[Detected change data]
━━━━━━━━━━━━━━━━
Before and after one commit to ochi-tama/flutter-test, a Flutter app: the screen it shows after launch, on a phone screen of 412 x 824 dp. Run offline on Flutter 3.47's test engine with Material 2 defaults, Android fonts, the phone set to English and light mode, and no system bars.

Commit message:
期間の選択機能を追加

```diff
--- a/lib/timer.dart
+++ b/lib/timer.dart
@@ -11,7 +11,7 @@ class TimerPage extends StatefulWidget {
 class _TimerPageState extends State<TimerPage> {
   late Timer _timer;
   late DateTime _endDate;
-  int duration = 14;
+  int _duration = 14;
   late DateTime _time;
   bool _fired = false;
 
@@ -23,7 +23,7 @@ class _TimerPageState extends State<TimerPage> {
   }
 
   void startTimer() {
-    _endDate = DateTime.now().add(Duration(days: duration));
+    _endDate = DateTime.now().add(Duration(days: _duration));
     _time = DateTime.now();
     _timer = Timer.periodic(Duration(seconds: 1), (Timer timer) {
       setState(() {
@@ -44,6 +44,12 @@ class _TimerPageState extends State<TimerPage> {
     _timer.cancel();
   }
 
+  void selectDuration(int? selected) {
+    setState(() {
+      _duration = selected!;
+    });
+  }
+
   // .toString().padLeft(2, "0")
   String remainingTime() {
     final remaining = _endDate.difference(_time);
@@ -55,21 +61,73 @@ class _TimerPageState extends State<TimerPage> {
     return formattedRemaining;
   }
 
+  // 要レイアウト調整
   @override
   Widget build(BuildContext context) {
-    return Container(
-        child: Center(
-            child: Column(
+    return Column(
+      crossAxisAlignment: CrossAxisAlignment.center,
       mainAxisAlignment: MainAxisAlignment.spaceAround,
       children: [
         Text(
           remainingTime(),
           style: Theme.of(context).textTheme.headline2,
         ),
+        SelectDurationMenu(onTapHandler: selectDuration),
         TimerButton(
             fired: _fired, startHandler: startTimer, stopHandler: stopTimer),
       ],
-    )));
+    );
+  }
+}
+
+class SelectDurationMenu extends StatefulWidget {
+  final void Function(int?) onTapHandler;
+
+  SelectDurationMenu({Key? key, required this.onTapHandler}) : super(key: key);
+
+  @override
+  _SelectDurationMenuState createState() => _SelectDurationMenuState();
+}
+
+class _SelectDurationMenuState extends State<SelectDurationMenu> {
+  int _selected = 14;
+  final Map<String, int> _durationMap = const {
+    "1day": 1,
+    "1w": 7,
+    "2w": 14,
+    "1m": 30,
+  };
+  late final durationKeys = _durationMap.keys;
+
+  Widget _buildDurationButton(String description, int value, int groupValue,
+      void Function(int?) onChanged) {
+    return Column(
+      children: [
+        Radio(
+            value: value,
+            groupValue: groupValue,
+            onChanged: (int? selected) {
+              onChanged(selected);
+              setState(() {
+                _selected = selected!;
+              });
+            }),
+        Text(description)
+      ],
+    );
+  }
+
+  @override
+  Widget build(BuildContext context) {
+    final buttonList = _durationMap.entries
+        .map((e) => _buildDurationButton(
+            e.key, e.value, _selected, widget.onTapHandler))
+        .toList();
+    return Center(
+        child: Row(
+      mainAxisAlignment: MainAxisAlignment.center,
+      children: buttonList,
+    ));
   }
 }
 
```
━━━━━━━━━━━━━━━━
Your instructions: Read through the lines above and collect those that contain the string "extends".

Answer to this exercise:
@@ -11,7 +11,7 @@ class TimerPage extends StatefulWidget {
 class _TimerPageState extends State<TimerPage> {
@@ -23,7 +23,7 @@ class _TimerPageState extends State<TimerPage> {
@@ -44,6 +44,12 @@ class _TimerPageState extends State<TimerPage> {
@@ -55,21 +61,73 @@ class _TimerPageState extends State<TimerPage> {
+class SelectDurationMenu extends StatefulWidget {
+class _SelectDurationMenuState extends State<SelectDurationMenu> {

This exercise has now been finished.